The First Human Flight Was by a Balloon, 235 Years Ago

The first flying adventure by a balloon on November 21, 1783 proved that humans could survive at reasonable altitudes away from the surface of the earth. With their balloon flight, Pilatre de Rozier and the Marquis d’Arlandes had achieved a dream of centuries; a dream for which many brave souls had lost their lives. All over the world, balloonists celebrate 21st November as the Montgolfier Day to mark the anniversary of the first flight in honor of Rozier and d’Arlandes, by a hot air balloon invented by the Montgolfier brothers, which, to this day, is called the Montgolfière.

Read More

Incredible Journey of a Japanese Balloon Bomb

On February 23, 1945, three preteen boys, Larry Bailey and brothers Ken and Bob Fein, were playing in North Dorr, Michigan, near the Fein’s house.
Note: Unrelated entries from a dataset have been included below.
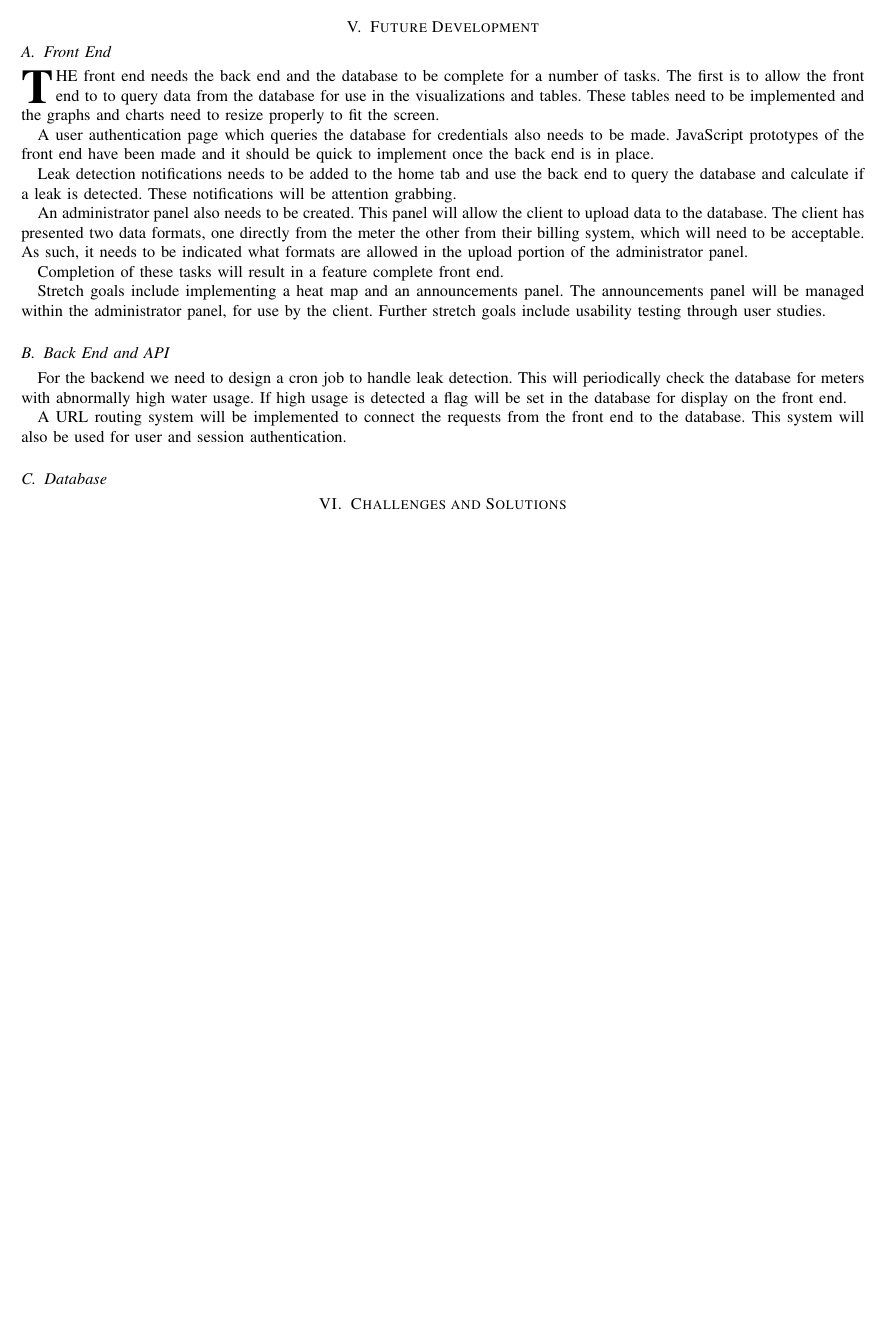
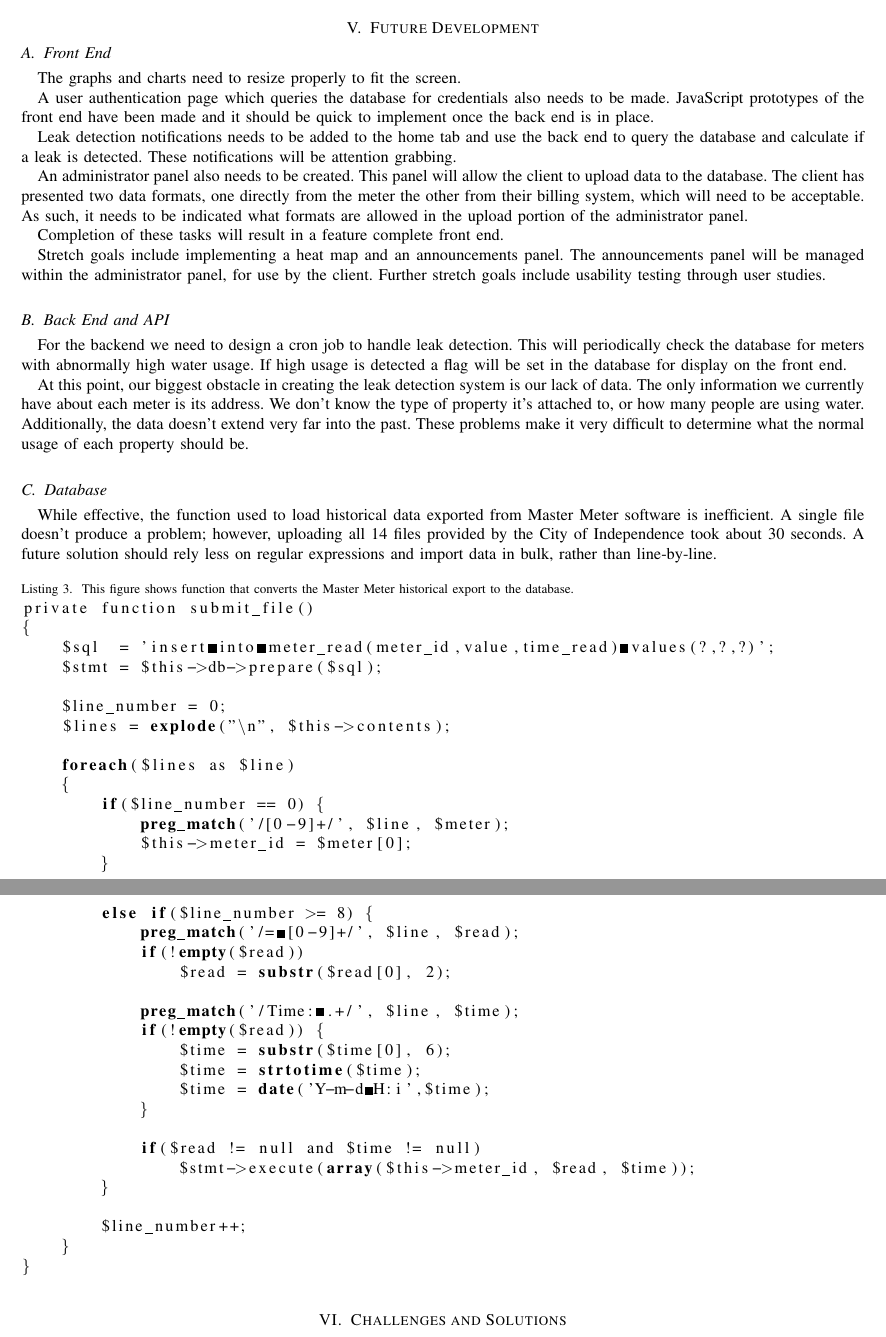
Before and after one commit to jacobm001/independence_water, a LaTeX paper (final.tex): part of page 7 of 8 before the commit and two parts of pages 8 and 9 of 10 after it, the two joined at a grey line, cut so that both start at the same text, the shorter picture padded with empty space. Compiled offline with pdfLaTeX.

Commit message:
finally added in the submitted final paper

```diff
--- a/final.tex
+++ b/final.tex
@@ -83,7 +83,7 @@
 % have to be run twice to clear warning/error messages.
 
 \usepackage{float}
-
+\usepackage{listings}
 
 
 
@@ -727,7 +780,7 @@ Abzu was designed with the idea that duplicated data may be submitted to the sna
 
 \section{Future Development}
 \subsection{Front End}
-\IEEEPARstart{T}{he} front end needs the back end and the database to be complete for a number of tasks. The first is to allow the front end to to query data from the database for use in the visualizations and tables. These tables need to be implemented and the graphs and charts need to resize properly to fit the screen.
+The graphs and charts need to resize properly to fit the screen.
 
 A user authentication page which queries the database for credentials also needs to be made. JavaScript prototypes of the front end have been made and it should be quick to implement once the back end is in place.
 
@@ -743,14 +796,48 @@ Stretch goals include implementing a heat map and an announcements panel. The an
 \subsection{Back End and API} \label{future:back}
 For the backend we need to design a cron job to handle leak detection. This will periodically check the database for meters with abnormally high water usage. If high usage is detected a flag will be set in the database for display on the front end.
 
-A URL routing system will be implemented to connect the requests from the front end to the database. This system will also be used for user and session authentication.
+At this point, our biggest obstacle in creating the leak detection system is our lack of data. The only information we currently have about each meter is its address. We don't know the type of property it's attached to, or how many people are using water. Additionally, the data doesn't extend very far into the past. These problems make it very difficult to determine what the normal usage of each property should be.
 
 \subsection{Database}
-%Our first priority will be to create a working interface with the data. The library PDO will be able to handle the majority of the database calling, and we'll use that to make the project transition between different database types.
+While effective, the function used to load historical data exported from Master Meter software is inefficient. A single file doesn't produce a problem; however, uploading all 14 files provided by the City of Independence took about 30 seconds. A future solution should rely less on regular expressions and import data in bulk, rather than line-by-line.
 
-%We will be looking into getting a larger sample set of data from the City of Independence. We currently have the billing export for a single month. This gives us a "gallons used" value for the month, but no further detail. We also have a daily read of one meter for a couple weeks. To make our display viable, we're trying to get at a few months worth of data for all meters in which it's available.
+\lstset{language=PHP,caption={This figure shows function that converts the Master Meter historical export to the database.},label=DataImporter::submit_file()}
+\begin{lstlisting}
+private function submit_file()
+{
+    $sql  = 'insert into meter_read(meter_id,value,time_read) values(?,?,?)';
+    $stmt = $this->db->prepare($sql);
 
-%The database interface could use several improvements in the future.
+    $line_number = 0;
+    $lines = explode("\n", $this->contents);
+
+    foreach($lines as $line)
+    {
+        if($line_number == 0) {
+            preg_match('/[0-9]+/', $line, $meter);
+            $this->meter_id = $meter[0];
+        }
+
+        else if($line_number >= 8) {
+            preg_match('/= [0-9]+/', $line, $read);
+            if(!empty($read))
+                $read = substr($read[0], 2);
+
+            preg_match('/Time: .+/', $line, $time);
+            if(!empty($read)) {
+                $time = substr($time[0], 6);
+                $time = strtotime($time);
+                $time = date('Y-m-d H:i',$time);
+            }
+
+            if($read != null and $time != null)
+                $stmt->execute(array($this->meter_id, $read, $time));
+        }
+
+        $line_number++;
+    }
+}
+\end{lstlisting}
 
 \section{Challenges and Solutions}
 \subsection{Wireless Meters}
```
Also changed, not shown: final.tex (67 more changed lines).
All of a sudden, a mysterious object appeared floating overhead and descend at a 45° angle. The boys knew that it was about to land close by. “We were so excited, we got a family friend Joe Wolf to come with us in his pickup truck, and we tracked it,” said Bailey.
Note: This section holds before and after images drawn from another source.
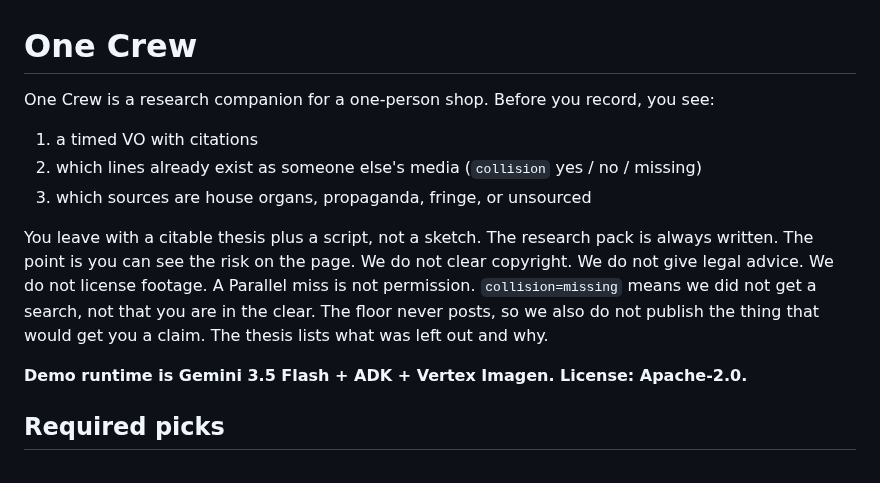
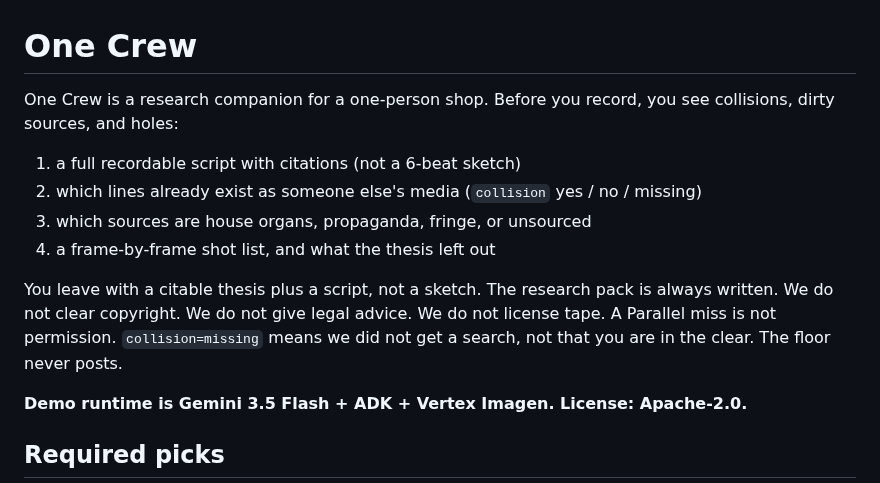
Before and after one commit to pamu512/one-crew, a Markdown page: README.md, the part around the change. Drawn GitHub-style.

```diff
--- a/README.md
+++ b/README.md
@@ -1,12 +1,13 @@
 # One Crew
 
-One Crew is a research companion for a one-person shop. Before you record, you see:
+One Crew is a research companion for a one-person shop. Before you record, you see collisions, dirty sources, and holes:
 
-1. a timed VO with citations
+1. a full recordable script with citations (not a 6-beat sketch)
 2. which lines already exist as someone else's media (`collision` yes / no / missing)
 3. which sources are house organs, propaganda, fringe, or unsourced
+4. a frame-by-frame shot list, and what the thesis left out
 
-You leave with a citable thesis plus a script, not a sketch. The research pack is always written. The point is you can see the risk on the page. We do not clear copyright. We do not give legal advice. We do not license footage. A Parallel miss is not permission. `collision=missing` means we did not get a search, not that you are in the clear. The floor never posts, so we also do not publish the thing that would get you a claim. The thesis lists what was left out and why.
+You leave with a citable thesis plus a script, not a sketch. The research pack is always written. We do not clear copyright. We do not give legal advice. We do not license tape. A Parallel miss is not permission. `collision=missing` means we did not get a search, not that you are in the clear. The floor never posts.
 
 **Demo runtime is Gemini 3.5 Flash + ADK + Vertex Imagen. License: Apache-2.0.**
 
```
Also changed, not shown: DEMO.md (+1 -1 lines), SUBMISSION.md (+1 -1 lines), docs/architecture.png, 1 other file.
Read More

Balloon Museum Celebrates High-Flying Pioneers

A lot of the science and space research involving balloons also needed daring humans to fly to the edge of space, test instruments, and experience the effects of the dangerous near-space environment on human physiology. Some even lost their lives in their effort to contribute to our knowledge of space travel, astronomy, astrophysics, and human physiology at high altitudes.

Read More

To Fly a Balloon in a Mass Ascension

In the 1970s, a small fraternity of daring balloonists used to make their Dawn Patrol ascents by launching in the pre-dawn hours. Balloon pilot Tom Gough, who then did pay rides for Fiesta founder Sid Cutter, was one of them. “Fiesta didn’t recognize us [Dawn Patrol] in those days.

Read More